I am now sitting inside the exhibit hall at the St. George Family History Expo. It’s a little dead right now since most people are in a lecture. There’s a lot of wonderful lectures, but I also like hanging out in the exhibit hall.
After my lecture in Henderson last night, I hopped in the car and drove an hour and a half to stay with my old college roommate. We stayed up until 1 a.m. (which is 4 a.m. in Massachusetts) talking and catching up – and now I am feeling the consequences of it! I wish I could find a little corner and curl up to take a nap right now!
This morning, I drove the rest of the way to St. George and gave my first lecture at the conference “Beyond Names and Dates: Uncovering Your Ancestors’ Stories.” In this lecture, I read a section of my book at the end. This section tells the story of Edmond and Eliza Harris. I don’t want to steal my own thunder, but the basic premise is that Eliza and her two small children set sail in 1855 from Australia to California. On October 4, their ship crashed into a reef – with disastrous consequences. Although my ancestors didn’t leave behind any descriptions of the event (or anything at all actually), others described the wreck in detail. It really is a tragic, heartbreaking story.
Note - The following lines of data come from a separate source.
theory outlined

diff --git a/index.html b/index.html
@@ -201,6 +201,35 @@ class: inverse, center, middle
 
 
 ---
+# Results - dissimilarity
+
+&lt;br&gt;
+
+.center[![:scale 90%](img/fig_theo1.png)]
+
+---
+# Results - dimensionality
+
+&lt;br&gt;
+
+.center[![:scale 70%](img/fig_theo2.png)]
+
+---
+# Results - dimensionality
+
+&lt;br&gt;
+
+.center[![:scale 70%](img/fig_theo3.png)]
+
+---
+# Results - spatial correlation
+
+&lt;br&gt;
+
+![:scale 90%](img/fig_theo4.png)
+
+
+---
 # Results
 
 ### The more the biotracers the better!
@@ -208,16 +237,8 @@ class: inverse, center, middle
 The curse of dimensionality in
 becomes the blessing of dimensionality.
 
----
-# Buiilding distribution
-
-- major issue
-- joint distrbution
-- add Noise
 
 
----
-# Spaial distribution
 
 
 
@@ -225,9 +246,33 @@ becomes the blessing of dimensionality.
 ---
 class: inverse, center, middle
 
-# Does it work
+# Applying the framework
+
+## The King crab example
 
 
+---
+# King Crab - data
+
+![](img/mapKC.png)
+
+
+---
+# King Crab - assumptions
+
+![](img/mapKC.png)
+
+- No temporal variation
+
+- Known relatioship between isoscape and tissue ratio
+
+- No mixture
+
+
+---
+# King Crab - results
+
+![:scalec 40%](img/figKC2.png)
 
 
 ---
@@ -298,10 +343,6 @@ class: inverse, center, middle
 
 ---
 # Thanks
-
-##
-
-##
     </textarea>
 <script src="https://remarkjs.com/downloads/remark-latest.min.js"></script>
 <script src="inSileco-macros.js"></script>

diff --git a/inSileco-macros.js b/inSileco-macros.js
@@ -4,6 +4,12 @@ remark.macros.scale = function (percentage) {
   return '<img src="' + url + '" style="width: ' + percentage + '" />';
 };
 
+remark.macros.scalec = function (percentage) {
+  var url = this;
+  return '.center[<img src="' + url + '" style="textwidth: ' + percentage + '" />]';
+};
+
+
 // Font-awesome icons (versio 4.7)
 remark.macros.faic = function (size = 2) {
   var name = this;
I have read this story lots of times as part of a lecture. Yet, as pathetic as this may be, I still get emotional when I read it. It’s actually kind of embarrassing. It reminds me though of how deep the personal connection we feel to ancestors can be when we do the research to “get to know them” – when they cease to be just names and dates to us and become actual people.
But, back to the conference! Why do I like hanging out in the exhibit hall so much? I enjoy wandering around all the booths and seeing everything they have to offer. There’s someone here with a “black sheep” display. He is an expert on researching criminal ancestors. He sells a book, a T-shirt, and even stuffed black sheep that he collects from around the world. I enjoyed talking to a woman from the Daughters of Utah Pioneers (DUP) here in St. George and had a nice conversation with a woman from the UGA (Utah Genealogy Association) that it turns out is the sister-in-law of my husband’s uncle – whose house I will be sleeping at tomorrow night. What a small world! FamilySearch has a large booth here as do several genealogy software programs, where people can answer your questions and help you learn to use the product more effectively.
The point here is that, of course, the main reason most people go to genealogy conferences is to attend the lectures. But, don’t forget that another one of the best reasons to attend a conference is to wander around the exhibit hall – see the newest genealogy developments and talk to people who share your interest. Often, exhibit halls are open to the public. So even if you don’t register for the conference, you might consider stopping by to visit the exhibit hall!